- The privatisation of coal mining and recent auctions have given a meaningful thrust to this.
- These convey contradictory signals and raise the following questions: Are our commitments feasible and targets achievable?
- The targeted coal production of 1.5 billion tonnes, even by 2030, would mean thermal generation capacity could double over the current 223 GW.
- In that case, even with targeted RE capacity, we will not achieve our emissions intensity Paris commitment.
- India needs a sober assessment of constraints mixing ambition with feasibility and look at a more realistic pathway.
- In 2014, the solar target was increased to 100 GW by 2022.
- India reached 35.7 GW solar power production by 2019, and it seems India may reach 60-70 GW by end-2022 which will be a remarkable achievement.
- To reach 280 GW by 2030 requires the addition of an average annual capacity of 30 GW, which at the present pace seems impossible.

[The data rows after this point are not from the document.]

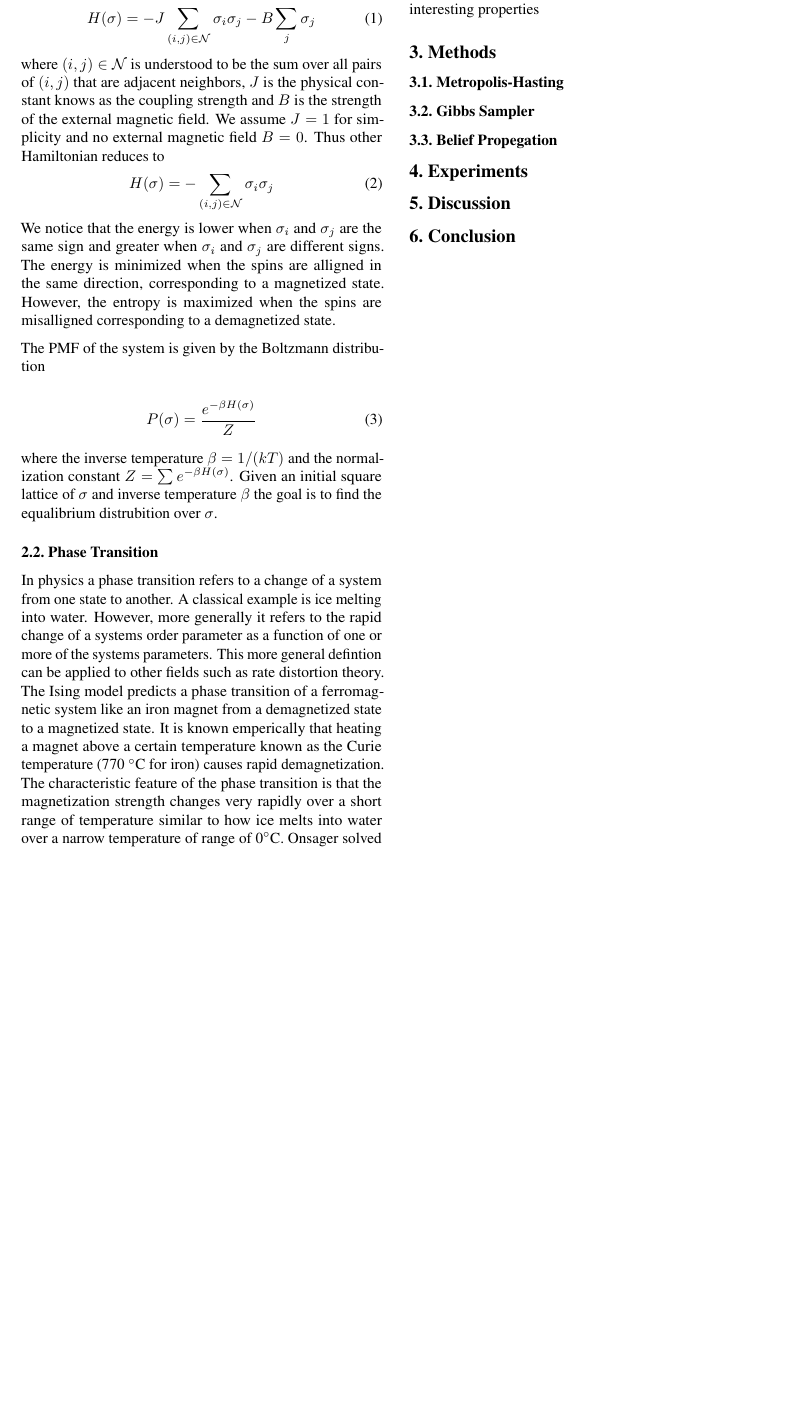
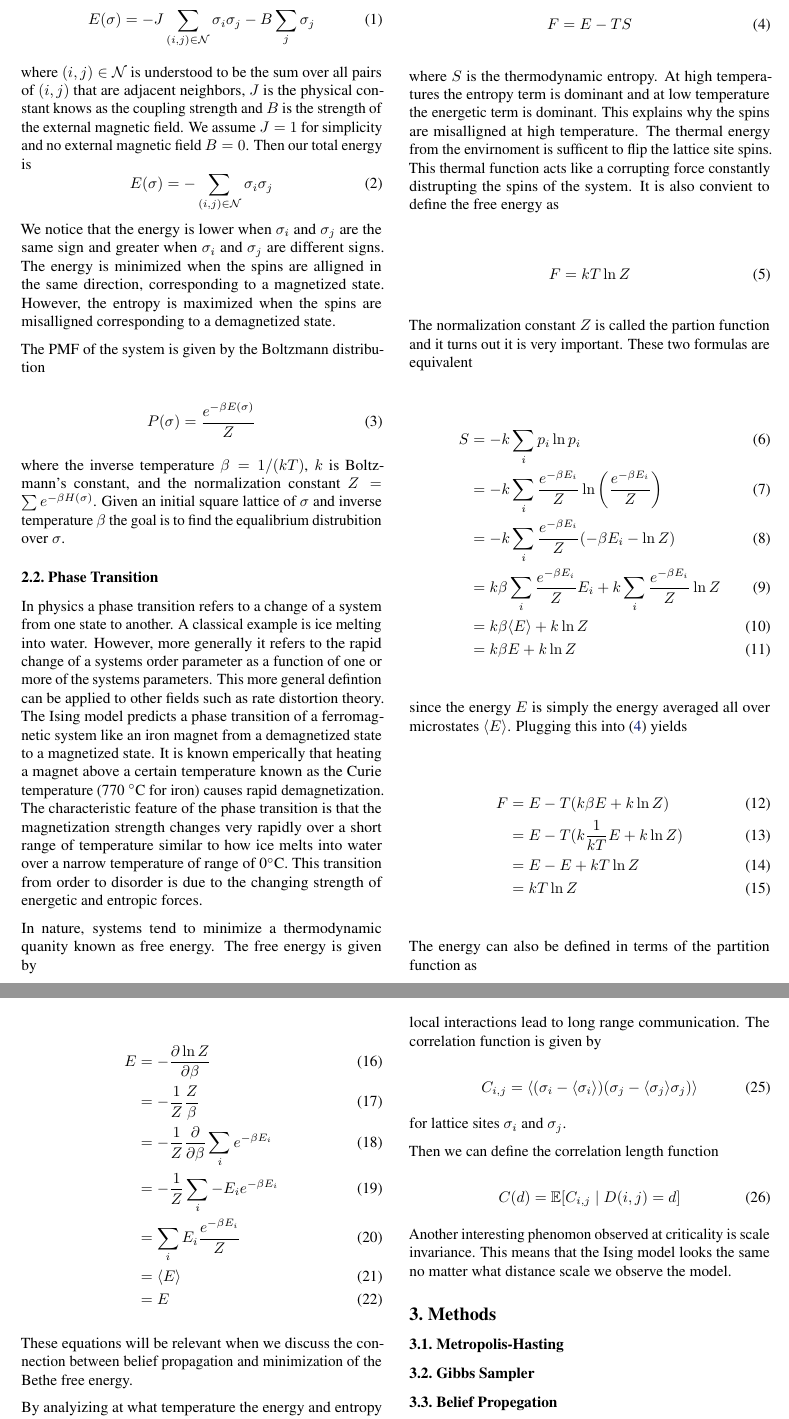
Before and after one commit to fysmoe1121/Phase-Transitions-Ising-Model, a LaTeX paper (writeup/main.tex): part of page 2 of 2 before the commit and two parts of pages 2 and 3 of 3 after it, the two joined at a grey line, cut at the place of the change, the shorter picture padded with empty space. Compiled offline with pdfLaTeX.

Commit message:
added correlation section

```diff
--- a/writeup/main.tex
+++ b/writeup/main.tex
@@ -8,6 +8,9 @@
 \usepackage{subfigure}
 \usepackage{booktabs} % for professional tables
 \usepackage{gensymb}
+\usepackage{amsmath}
+\usepackage{physics}
+\usepackage{amssymb}
 
 % hyperref makes hyperlinks in the resulting PDF.
 % If your build breaks (sometimes temporarily if a hyperlink spans a page)
@@ -114,15 +117,15 @@
     The Ising model models ferromagnestic materials as a two-dimensional lattice where each lattice site represents an
     electron that is either spin up $\sigma_i = +1$ or spin down $\sigma_i = -1$. Each lattice point only interacts
     with it's adjacent neighbors. In this paper, we impose periodic boundary conditions. This is equivalent to the lattice wrapped around the surface of a torus. This simulates
-    an infinitely large lattice and midigates boundary effects. Thus, the total energy is given by the Hamiltonian function
+    an infinitely large lattice and midigates boundary effects. Thus, the total energy (also known as the Hamiltonian $H$ in physics literature) is
 \begin{equation}
-    H(\sigma) = - J \sum_{(i,j) \in \mathcal{N}} \sigma_i \sigma_j - B \sum_{j} \sigma_j
+    E(\sigma) = - J \sum_{(i,j) \in \mathcal{N}} \sigma_i \sigma_j - B \sum_{j} \sigma_j
 \end{equation}
 where $(i,j) \in \mathcal{N}$ is understood to be the sum over all pairs of $(i,j)$ that are adjacent neighbors,
 $J$ is the physical constant knows as the coupling strength and $B$ is the strength of the external magnetic field.
-We assume $J=1$ for simplicity and no external magnetic field $B=0$. Thus other Hamiltonian reduces to
+We assume $J=1$ for simplicity and no external magnetic field $B=0$. Then our total energy is
 \begin{equation}
-    H(\sigma) = - \sum_{(i,j) \in \mathcal{N}} \sigma_i \sigma_j
+    E(\sigma) = - \sum_{(i,j) \in \mathcal{N}} \sigma_i \sigma_j
 \end{equation}
 We notice that the energy is lower when $\sigma_i$ and $\sigma_j$ are the same sign and greater when $\sigma_i$ and $\sigma_j$
 are different signs. The energy is minimized when the spins are alligned in the same direction, corresponding to a magnetized state.
@@ -131,12 +134,11 @@ However, the entropy is maximized when the spins are misalligned corresponding t
 The PMF of the system is given by the Boltzmann distribution
 
 \begin{equation}
-    P(\sigma) = \frac{e^{-\beta H(\sigma)}}{Z}
+    P(\sigma) = \frac{e^{-\beta E(\sigma)}}{Z}
 \end{equation}
 
-where the inverse temperature $\beta = 1/(kT)$ and the normalization constant $Z = \sum e^{-\beta H(\sigma)}$.
+where the inverse temperature $\beta = 1/(kT)$, $k$ is Boltzmann's constant, and the normalization constant $Z = \sum e^{-\beta H(\sigma)}$.
 Given an initial square lattice of $\sigma$ and inverse temperature $\beta$ the goal is to find the equalibrium distrubition over $\sigma$.
-
 
 
 \subsection{Phase Transition}
@@ -145,10 +147,61 @@ However, more generally it refers to the rapid change of a systems order paramet
 This more general defintion can be applied to other fields such as rate distortion theory. The Ising model predicts a phase transition of a ferromagnetic system like an iron magnet from a demagnetized state to a magnetized state.
 It is known emperically that heating a magnet above a certain temperature known as the Curie temperature (770 \degree C for iron) causes rapid
 demagnetization. The characteristic feature of the phase transition is that the magnetization strength changes very rapidly over a short range of temperature
-similar to how ice melts into water over a narrow temperature of range of 0\degree C. Onsager solved the 2D Ising model analytitically in the case of no external magnetic field and showed that the critical temperature is
+similar to how ice melts into water over a narrow temperature of range of 0\degree C. This transition from order to disorder is due to the changing strength of
+energetic and entropic forces.
+
+In nature, systems tend to minimize a thermodynamic quanity known as free energy. The free energy is given by
+
+\begin{equation}\label{eq:eq1}
+    F = E - TS
+\end{equation}
+where $S$ is the thermodynamic entropy. At high temperatures the entropy term is dominant and at low temperature the energetic term is dominant.
+This explains why the spins are misalligned at high temperature. The thermal energy from the envirnoment is sufficent to flip the lattice site spins.
+This thermal function acts like a corrupting force constantly distrupting the spins of the system. It is also convient to define the free energy as
+
+\begin{equation}
+    F = kT \ln Z
+\end{equation}
+The normalization constant $Z$ is called the partion function and it turns out it is very important. These two formulas are equivalent
+
+
+\begin{align}
+    S &= -k \sum_i p_i \ln p_i \\
+    &= -k \sum_i \frac{e^{-\beta E_i}}{Z} \ln \left(\frac{e^{-\beta E_i}}{Z} \right) \\
+    &= -k \sum_i \frac{e^{-\beta E_i}}{Z} (-\beta E_i - \ln Z) \\
+    &= k \beta \sum_i \frac{e^{-\beta E_i}}{Z} E_i + k \sum_i \frac{e^{-\beta E_i}}{Z} \ln Z \\
+    &= k \beta \langle E \rangle + k \ln Z \\
+    &= k \beta E + k \ln Z
+\end{align}
+
+since the energy $E$ is simply the energy averaged all over microstates $\langle E \rangle$.
+Plugging this into \eqref{eq:eq1} yields
+
+\begin{align}
+    F &= E - T (k \beta E + k \ln Z) \\
+    &= E - T (k \frac{1}{kT} E + k \ln Z) \\
+    &= E - E + kT \ln Z \\
+    &= kT \ln Z
+\end{align}
+
+The energy can also be defined in terms of the partition function as
+
+\begin{align}
+    E &= -\pdv{\ln Z}{\beta} \\
+    &= -\frac{1}{Z} \frac{Z}{\beta} \\
+    &= -\frac{1}{Z} \pdv{}{\beta} \sum_i e^{-\beta E_i} \\
+    &= -\frac{1}{Z} \sum_i -E_i e^{-\beta E_i} \\
+    &= \sum_i E_i \frac{e^{-\beta E_i}}{Z} \\
+    &= \langle E \rangle \\
+    &= E
+\end{align}
+
+These equations will be relevant when we discuss the connection between belief propagation and minimization of the Bethe free energy.
+
+By analyizing at what temperature the energy and entropy terms balance, Onsager solved the 2D Ising model analytitically in the case of no external magnetic field and showed that the critical temperature is
+
 \begin{equation}
     T_c = \frac{2J}{k \ln(1 + \sqrt2)}
 \end{equation}
 or in terms of $\beta_c = \frac{\ln(1 + \sqrt2)}{2J}$. This derivation is very technical and will not be covered here.
 
-The Ising model at the critical temperature exhibits many interesting properties
@@ -155,3 +225,21 @@ The Ising model at the critical temperature exhibits many interesting properties
+are perfectly balanced, local interactions have a ripple effect, meaning that local interactions lead to long range communication. The correlation function is given by
+
+\begin{equation}
+    C_{i,j} = \langle (\sigma_i - \langle \sigma_i \rangle)(\sigma_j - \langle \sigma_j \rangle \sigma_j) \rangle
+\end{equation}
+
+for lattice sites $\sigma_i$ and $\sigma_j$.
+
+Then we can define the correlation length function
+
+\begin{equation}
+    C(d) = \mathbb{E} [ C_{i,j} \mid D(i,j) = d ]
+\end{equation}
+
+
+Another interesting phenomon observed at criticality is scale invariance. This means that the Ising model looks the same no matter what
+distance scale we observe the model.
+
 
 \section{Methods}
     \label{Methods}
```
Also changed, not shown: writeup/main.pdf, writeup/main.tex (17 more changed lines), 5 other files.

Challenges in solar energy:
1. Structural challenges:
- But solar deployment has seen policy challenges both from Centre and states.

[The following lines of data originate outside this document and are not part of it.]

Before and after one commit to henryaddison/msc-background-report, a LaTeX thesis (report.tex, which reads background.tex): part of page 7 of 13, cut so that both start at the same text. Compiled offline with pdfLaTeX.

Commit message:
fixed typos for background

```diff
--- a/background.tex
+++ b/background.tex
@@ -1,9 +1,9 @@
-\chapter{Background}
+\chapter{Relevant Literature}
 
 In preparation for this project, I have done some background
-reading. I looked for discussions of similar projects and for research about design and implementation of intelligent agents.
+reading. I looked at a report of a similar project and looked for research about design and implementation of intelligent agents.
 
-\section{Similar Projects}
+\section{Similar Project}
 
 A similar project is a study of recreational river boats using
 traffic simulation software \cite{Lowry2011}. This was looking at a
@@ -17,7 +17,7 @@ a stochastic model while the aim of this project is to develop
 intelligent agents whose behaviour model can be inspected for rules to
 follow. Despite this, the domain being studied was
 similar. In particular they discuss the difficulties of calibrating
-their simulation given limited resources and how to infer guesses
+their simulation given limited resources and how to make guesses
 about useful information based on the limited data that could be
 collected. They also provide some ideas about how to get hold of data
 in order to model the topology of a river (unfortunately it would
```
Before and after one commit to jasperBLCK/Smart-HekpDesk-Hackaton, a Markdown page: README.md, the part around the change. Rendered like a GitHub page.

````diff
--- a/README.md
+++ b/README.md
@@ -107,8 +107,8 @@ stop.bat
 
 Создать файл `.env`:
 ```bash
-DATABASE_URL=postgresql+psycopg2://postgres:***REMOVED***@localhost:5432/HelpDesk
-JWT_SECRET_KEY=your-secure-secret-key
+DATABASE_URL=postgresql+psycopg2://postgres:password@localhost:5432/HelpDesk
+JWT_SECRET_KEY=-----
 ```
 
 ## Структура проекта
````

- They include continuous changes in duty structure; renegotiation of PPAs; curtailment of solar power; extremely delayed payments in some states; policy flip-flops on open access and net metering.
- It also comprises of the delays by state agencies and regulators; land possession difficulties; transmission roadblocks (even in solar parks).
- The roadblocks on deployment will affect both foreign and domestic investment.
2. Capacity and Storage:
- Our capacity for cell manufacture is 3 GW, though workable capacity is actually around 2 GW.
- The cells are more expensive and less efficient withlittle upgrade in a rapidly changing world of technology.
- Our module capacity is around 10 GW.
- 90% of cells and 80% of modules are imported largely from China or Chinese companies elsewhere.
- Wafer imports are 100% as we don’t manufacture ingots/wafers.
- For every GW (average cost in 2019 of Rs 5,000 crore) we deploy, more than half goes to China.
- Continuation of this strategy would lead to a huge import bill and put our energy security at risk.
- The imposition of customs duty and other restrictions, due to recent standoff, will lead to increased tariffs and supply bottlenecks, making capacity increases difficult.
- Solar with storage requires even greater solar capacity deployed, because part of it would go for storage.
- There are huge storage constraints in India which include limited Hydro pump storage, solar-wind hybrid with batteries.
- This brings us to the vexed problem of domestic manufacturing.
- India has dismal manufacturing in solar and we do not even manufacture lithium-ion batteries.
- Lithium and other raw materials are in short supply, and China has moved to take control of sources.
- To achieve self-reliance, India must at the least plan to make 5 GW of ingot/wafer manufacturing capacity urgently.
- Indigenous manufacturing should be flexible enough to absorb shifts in tech space and maintain a competitive edge in global markets, keeping in mind the risk of being outdated.
- Policy, fiscal and financial support prescriptions should aim at creating globally competitive industry.
- India needs todevelop batteries suitable for extreme Indian weather conditions but globally benchmarked; this demands a mission approach, getting our best people and institutions together and properly funded.
- Build thermal capacity as per CEA estimates and quickly. None after 2030. Retire inefficient plants. Plan for miner rehabilitation.
- Accelerate RE after 2030 with storage. Aim for 10 GW solar and 5 GW wind annually.
- Develop 5-10 GW ingot/wafer manufacturing capacity urgently and diversify import sources even at some extra cost.
- Develop a battery for Indian conditions in three years; full battery manufacturing in India in five years.
- Revisit the manner of solar generation. Prioritise decentralised and solar agriculture.
- Plan for hydrogen economy with pilot projects and dedicated highways for long and heavy haul traffic.
- Put a strong energy demand management system into place with much stronger energy efficiency and the conservation movement.
- India should move towards compulsory green buildings.
- Setting the demand-supply projects right.